== THE DATA
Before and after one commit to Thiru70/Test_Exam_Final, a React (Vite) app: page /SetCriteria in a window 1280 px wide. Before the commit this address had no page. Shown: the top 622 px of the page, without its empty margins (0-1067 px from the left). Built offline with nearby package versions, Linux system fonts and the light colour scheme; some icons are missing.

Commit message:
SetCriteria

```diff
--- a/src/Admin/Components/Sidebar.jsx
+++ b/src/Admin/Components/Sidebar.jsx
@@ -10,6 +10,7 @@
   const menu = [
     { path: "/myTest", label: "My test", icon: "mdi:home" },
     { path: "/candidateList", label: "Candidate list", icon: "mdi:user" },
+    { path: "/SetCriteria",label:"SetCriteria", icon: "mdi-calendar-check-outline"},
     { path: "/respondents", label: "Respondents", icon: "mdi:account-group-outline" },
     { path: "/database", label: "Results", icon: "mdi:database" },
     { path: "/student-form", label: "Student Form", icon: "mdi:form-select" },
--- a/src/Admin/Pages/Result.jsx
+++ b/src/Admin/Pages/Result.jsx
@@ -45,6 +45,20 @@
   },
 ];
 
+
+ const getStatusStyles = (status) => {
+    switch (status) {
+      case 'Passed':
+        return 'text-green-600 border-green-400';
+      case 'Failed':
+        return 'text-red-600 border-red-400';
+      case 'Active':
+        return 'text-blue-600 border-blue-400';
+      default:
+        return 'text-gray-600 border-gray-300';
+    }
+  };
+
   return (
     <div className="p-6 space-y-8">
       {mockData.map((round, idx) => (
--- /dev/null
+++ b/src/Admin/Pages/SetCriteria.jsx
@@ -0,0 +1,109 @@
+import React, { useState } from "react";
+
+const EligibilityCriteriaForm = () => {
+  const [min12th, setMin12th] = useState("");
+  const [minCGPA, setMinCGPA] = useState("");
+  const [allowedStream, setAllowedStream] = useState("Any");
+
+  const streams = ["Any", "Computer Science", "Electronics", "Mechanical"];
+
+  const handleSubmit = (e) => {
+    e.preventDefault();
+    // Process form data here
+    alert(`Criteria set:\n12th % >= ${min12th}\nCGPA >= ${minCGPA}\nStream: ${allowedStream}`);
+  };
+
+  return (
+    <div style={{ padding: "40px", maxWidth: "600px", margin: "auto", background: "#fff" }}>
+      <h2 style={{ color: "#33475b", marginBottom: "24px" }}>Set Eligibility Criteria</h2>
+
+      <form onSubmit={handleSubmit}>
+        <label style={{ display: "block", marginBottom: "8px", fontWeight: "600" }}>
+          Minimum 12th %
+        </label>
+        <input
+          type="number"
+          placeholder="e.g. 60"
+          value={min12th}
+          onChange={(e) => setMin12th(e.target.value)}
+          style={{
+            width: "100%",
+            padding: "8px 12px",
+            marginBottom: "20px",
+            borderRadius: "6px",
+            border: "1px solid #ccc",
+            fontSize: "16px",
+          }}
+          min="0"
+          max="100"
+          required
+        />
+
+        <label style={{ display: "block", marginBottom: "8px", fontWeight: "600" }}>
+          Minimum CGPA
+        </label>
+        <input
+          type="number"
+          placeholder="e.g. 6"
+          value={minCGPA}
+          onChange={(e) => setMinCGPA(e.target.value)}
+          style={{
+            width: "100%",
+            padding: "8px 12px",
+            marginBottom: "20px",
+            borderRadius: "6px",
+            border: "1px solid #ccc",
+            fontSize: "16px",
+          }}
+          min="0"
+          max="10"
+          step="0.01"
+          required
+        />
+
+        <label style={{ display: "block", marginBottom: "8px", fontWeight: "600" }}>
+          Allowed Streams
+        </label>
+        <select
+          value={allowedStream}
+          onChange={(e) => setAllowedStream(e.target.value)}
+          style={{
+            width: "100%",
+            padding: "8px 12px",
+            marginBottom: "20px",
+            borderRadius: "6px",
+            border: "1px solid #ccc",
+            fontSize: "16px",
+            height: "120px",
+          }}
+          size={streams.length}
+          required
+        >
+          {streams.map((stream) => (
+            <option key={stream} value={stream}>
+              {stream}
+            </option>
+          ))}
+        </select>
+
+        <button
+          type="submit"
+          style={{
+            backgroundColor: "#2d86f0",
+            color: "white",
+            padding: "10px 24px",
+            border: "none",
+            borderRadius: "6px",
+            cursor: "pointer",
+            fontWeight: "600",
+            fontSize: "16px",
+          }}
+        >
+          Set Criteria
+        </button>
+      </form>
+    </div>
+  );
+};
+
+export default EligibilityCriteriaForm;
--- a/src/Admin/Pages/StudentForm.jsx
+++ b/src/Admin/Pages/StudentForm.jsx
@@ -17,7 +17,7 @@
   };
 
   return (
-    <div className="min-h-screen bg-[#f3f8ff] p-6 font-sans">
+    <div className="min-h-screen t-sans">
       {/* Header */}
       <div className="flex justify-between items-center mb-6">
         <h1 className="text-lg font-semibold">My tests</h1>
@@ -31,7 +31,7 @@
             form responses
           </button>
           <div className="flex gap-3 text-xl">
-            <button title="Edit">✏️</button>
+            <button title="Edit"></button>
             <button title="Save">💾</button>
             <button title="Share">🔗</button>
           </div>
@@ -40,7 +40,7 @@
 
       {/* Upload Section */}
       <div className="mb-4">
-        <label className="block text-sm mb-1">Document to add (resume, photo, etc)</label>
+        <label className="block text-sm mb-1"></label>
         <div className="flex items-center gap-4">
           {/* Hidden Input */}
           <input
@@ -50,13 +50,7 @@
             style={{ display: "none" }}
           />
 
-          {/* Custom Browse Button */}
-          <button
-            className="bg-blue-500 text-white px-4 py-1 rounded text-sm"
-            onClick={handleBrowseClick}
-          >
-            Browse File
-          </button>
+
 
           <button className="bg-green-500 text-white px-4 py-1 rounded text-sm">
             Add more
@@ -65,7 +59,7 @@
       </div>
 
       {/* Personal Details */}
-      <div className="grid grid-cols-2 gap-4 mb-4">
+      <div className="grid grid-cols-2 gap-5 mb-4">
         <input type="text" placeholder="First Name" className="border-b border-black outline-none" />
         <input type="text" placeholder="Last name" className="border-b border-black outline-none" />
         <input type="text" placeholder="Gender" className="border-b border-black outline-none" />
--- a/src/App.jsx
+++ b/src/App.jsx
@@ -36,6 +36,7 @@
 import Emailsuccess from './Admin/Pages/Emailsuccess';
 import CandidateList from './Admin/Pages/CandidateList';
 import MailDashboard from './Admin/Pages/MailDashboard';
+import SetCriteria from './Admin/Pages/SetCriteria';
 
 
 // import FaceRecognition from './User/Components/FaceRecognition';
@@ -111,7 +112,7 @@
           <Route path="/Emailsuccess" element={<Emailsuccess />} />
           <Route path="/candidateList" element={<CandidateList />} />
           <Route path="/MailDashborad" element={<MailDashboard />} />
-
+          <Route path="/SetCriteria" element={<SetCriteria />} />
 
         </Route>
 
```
====
● **EXERCISE DETAILS**: Each line of the data that includes "value" should be copied.

● **EXERCISE RESULT**:
+          value={min12th}
+          onChange={(e) => setMin12th(e.target.value)}
+          value={minCGPA}
+          onChange={(e) => setMinCGPA(e.target.value)}
+          value={allowedStream}
+          onChange={(e) => setAllowedStream(e.target.value)}
+            <option key={stream} value={stream}>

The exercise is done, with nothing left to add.